This time it’s for real.
Convicted felon David Scott Cacchione, who was barred from the brokerage industry in 2009 for helping orchestrate a $100 million fraud scheme, has been barred again by the Securities and Exchange Commission after he tried, while still incarcerated, to re-enter the securities industry through a registered investment adviser.
Mr. Cacchione, 50, attempted, as others barred from the brokerage industry have, to play on the dual licensing of brokers and investment advisers to resurrect a career in the securities industry.
Mr. Cacchione pleaded guilty in 2009 to securities fraud for pledging the securities of unknowing clients to secure more than $45 million in personal loans for a friend. The scheme eventually resulted in almost $47 million in losses, according to the FBI. He also engaged in unauthorized trading in the accounts of clients, including a local children’s charity and an elderly widow, according to the SEC.
Mr. Cacchione was sentenced to 60 months in jail followed by three years of supervised release and ordered to pay nearly $50 million in restitution. According to the SEC, he had paid only $502 of that as of last August.
Last April, while in prison, he registered Montara Capital Management, according to the records of the California Secretary of State. Mr. Cacchione, who was released from prison on June 9, listed the company’s address as a mailbox at a UPS store.
On June 25, he filed an application with the SEC saying that Montara was a registered investment adviser with the state of California and was seeking SEC approval, according to the agency. Montara reported it had one client, a private fund, and expected to raise $100 million in assets within 120 days. Mr. Cacchione owned more than 50% of Montara and was also a managing member and the chief compliance officer, according to the SEC.
The agency responded in September with an order instituting administrative proceedings and seeking to bar Mr. Cacchione once again.
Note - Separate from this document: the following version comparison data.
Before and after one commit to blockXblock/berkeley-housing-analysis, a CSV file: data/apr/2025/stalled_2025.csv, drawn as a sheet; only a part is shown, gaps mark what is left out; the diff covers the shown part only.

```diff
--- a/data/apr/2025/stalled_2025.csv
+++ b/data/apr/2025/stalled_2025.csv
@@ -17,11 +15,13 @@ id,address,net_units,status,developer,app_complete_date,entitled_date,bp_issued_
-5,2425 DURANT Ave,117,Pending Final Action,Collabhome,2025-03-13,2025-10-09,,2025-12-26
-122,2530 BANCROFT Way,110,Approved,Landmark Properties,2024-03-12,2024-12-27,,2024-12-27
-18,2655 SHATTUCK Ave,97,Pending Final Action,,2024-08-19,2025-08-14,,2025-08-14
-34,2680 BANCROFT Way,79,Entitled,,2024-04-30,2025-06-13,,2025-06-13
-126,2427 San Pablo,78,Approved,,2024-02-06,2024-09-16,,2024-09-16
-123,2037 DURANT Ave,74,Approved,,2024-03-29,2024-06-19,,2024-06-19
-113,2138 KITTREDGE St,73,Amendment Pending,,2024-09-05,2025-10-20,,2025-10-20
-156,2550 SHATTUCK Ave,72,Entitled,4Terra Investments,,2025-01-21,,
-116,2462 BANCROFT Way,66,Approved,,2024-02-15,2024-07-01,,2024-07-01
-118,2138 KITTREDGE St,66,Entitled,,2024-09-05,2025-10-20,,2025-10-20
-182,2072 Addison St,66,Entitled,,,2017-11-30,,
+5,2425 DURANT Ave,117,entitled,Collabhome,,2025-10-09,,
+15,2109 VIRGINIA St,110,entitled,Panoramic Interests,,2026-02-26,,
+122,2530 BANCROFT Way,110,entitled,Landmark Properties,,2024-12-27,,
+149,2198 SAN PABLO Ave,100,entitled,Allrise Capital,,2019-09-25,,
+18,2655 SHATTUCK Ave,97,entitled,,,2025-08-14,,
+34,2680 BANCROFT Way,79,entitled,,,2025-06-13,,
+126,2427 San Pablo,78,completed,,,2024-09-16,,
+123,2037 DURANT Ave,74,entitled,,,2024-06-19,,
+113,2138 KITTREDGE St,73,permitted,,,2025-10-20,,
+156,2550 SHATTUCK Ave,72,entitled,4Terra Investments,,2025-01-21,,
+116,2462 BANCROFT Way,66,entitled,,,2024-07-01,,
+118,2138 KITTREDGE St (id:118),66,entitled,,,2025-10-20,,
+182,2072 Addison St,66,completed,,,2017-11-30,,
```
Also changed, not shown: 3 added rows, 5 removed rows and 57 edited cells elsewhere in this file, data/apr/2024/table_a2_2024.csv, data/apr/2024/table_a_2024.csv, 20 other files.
“While Cacchione may prefer that his criminal conviction and permanent injunction has no consequence in these proceedings, his attempts to sweep under the rug his past conduct and unfavorable evidence only strengthen the need to bar him completely from the securities industry,” the SEC said.
An attorney for Mr. Cacchione, Mauricio S. Beugelmans, did not return a call requesting comment on Thursday.
Dan Bernstein, an attorney with MarketCounsel, a firm that helps investment advisers with compliance, said that with no automatic industry-wide ban, investment professionals usually are barred only from their respective channel, depending on whether they were licensed as a broker or investment adviser. The Financial Industry Regulatory Authority Inc., for example, could bar an individual from the brokerage industry, which it regulates, but the SEC also would have to act to bar that individual from being an investment adviser.
The reason for the difference is to give someone who may have violated a brokerage rule a second chance or allow them to maintain their career, albeit in a different role, Mr. Bernstein said.
Still, some brokers manage to stay in the business as investment advisers before eventually being kicked out altogether.
In fact, Mr. Cacchione actually managed to pull off a hat trick by being barred by a third regulator. The state of California’s department of securities regulation barred him from registering as an investment adviser under the state’s securities laws on March 5, shortly after the SEC’s action.
The website for Montara is still active, although it provides no background or contact information.
The story was first reported by SFGate a sister-site of the San Francisco Chronicle.